PROBLEM >> Your copy of the data should leave out the images and match everything else exactly.

LISTED RECORDS >>
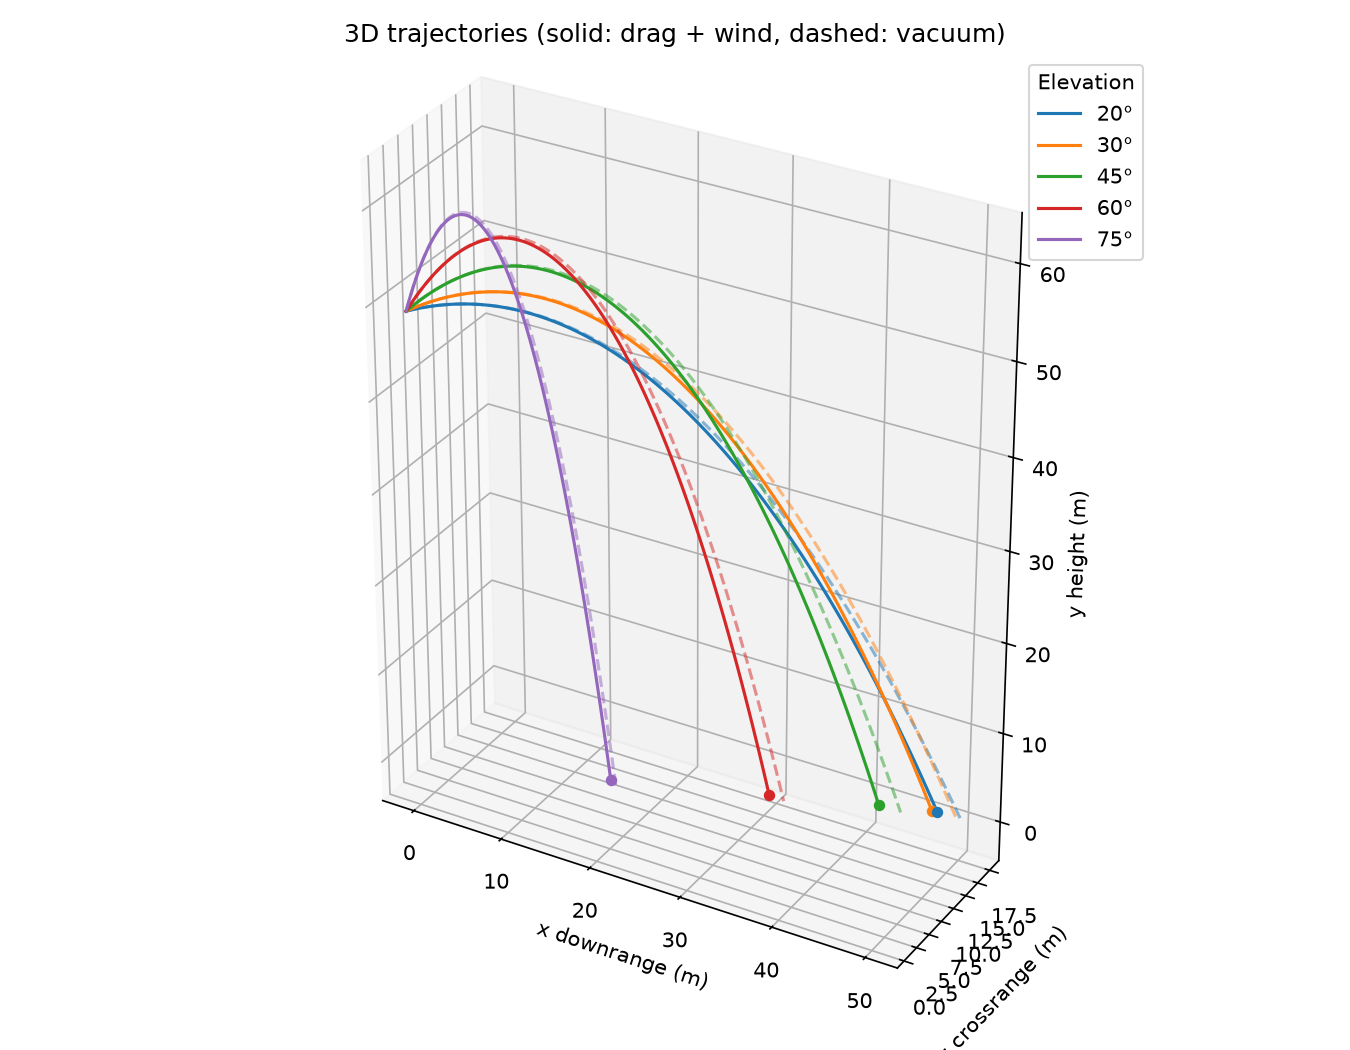
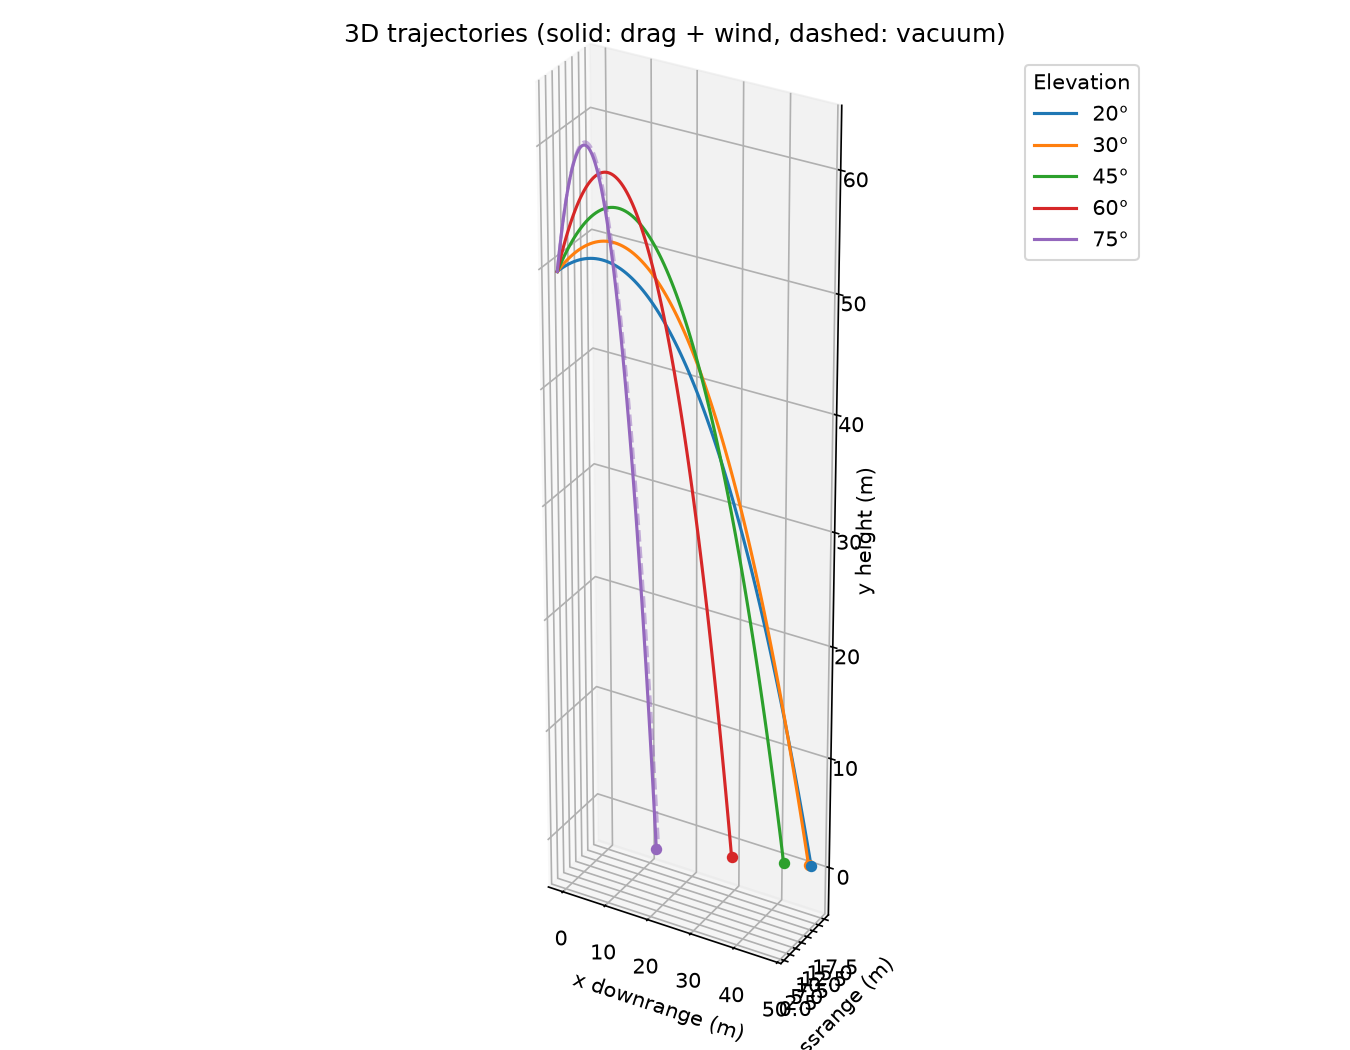
Trying to fix 3D Graph

diff --git a/3D_drone_dropper.py b/3D_drone_dropper.py
@@ -3,7 +3,8 @@ import matplotlib.pyplot as plt
 import numpy as np
 from scipy.integrate import solve_ivp
 from scipy.optimize import minimize_scalar
-
+import matplotlib
+matplotlib.use("QtAgg")
 # ---------- Launch Conditions --------------- 
 @dataclass(frozen = True)
 class Params:
@@ -154,14 +155,15 @@ def plot_3d(base=None, traj_angles=(20, 30, 45, 60, 75), show_vacuum=True, n=100
         line, = ax.plot(x, z, y, label=f"{a}°")
         ax.scatter(x[-1], z[-1], 0, color=line.get_color(), s=20)  # landing point
 
+    if show_vacuum:
         vx0, vy0, vz0 = initial_velocity(p)
         t_vac = (vy0 + np.sqrt(vy0**2 + 2 * p.g * p.y0)) / p.g
         tv = np.linspace(0, t_vac, n)
         xv, zv = vx0 * tv, vz0 * tv
         yv = p.y0 + vy0 * tv - 0.5 * p.g * tv**2
         ax.plot(xv, zv, yv, "--", color=line.get_color(), alpha=0.5)
-
-        xs += [x, xv]; ys += [y, yv]; zs += [z, zv]
+        xs.append(xv); ys.append(yv); zs.append(zv)
+    xs.append(xv); ys.append(yv); zs.append(zv)
 
     spans = [max(np.ptp(np.concatenate(v)), 1.0) for v in (xs, zs, ys)]
     ax.set_box_aspect(spans)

WRITTEN ANSWER >>
Trying to fix 3D Graph

diff --git a/3D_drone_dropper.py b/3D_drone_dropper.py
@@ -3,7 +3,8 @@ import matplotlib.pyplot as plt
 import numpy as np
 from scipy.integrate import solve_ivp
 from scipy.optimize import minimize_scalar
-
+import matplotlib
+matplotlib.use("QtAgg")
 # ---------- Launch Conditions --------------- 
 @dataclass(frozen = True)
 class Params:
@@ -154,14 +155,15 @@ def plot_3d(base=None, traj_angles=(20, 30, 45, 60, 75), show_vacuum=True, n=100
         line, = ax.plot(x, z, y, label=f"{a}°")
         ax.scatter(x[-1], z[-1], 0, color=line.get_color(), s=20)  # landing point
 
+    if show_vacuum:
         vx0, vy0, vz0 = initial_velocity(p)
         t_vac = (vy0 + np.sqrt(vy0**2 + 2 * p.g * p.y0)) / p.g
         tv = np.linspace(0, t_vac, n)
         xv, zv = vx0 * tv, vz0 * tv
         yv = p.y0 + vy0 * tv - 0.5 * p.g * tv**2
         ax.plot(xv, zv, yv, "--", color=line.get_color(), alpha=0.5)
-
-        xs += [x, xv]; ys += [y, yv]; zs += [z, zv]
+        xs.append(xv); ys.append(yv); zs.append(zv)
+    xs.append(xv); ys.append(yv); zs.append(zv)
 
     spans = [max(np.ptp(np.concatenate(v)), 1.0) for v in (xs, zs, ys)]
     ax.set_box_aspect(spans)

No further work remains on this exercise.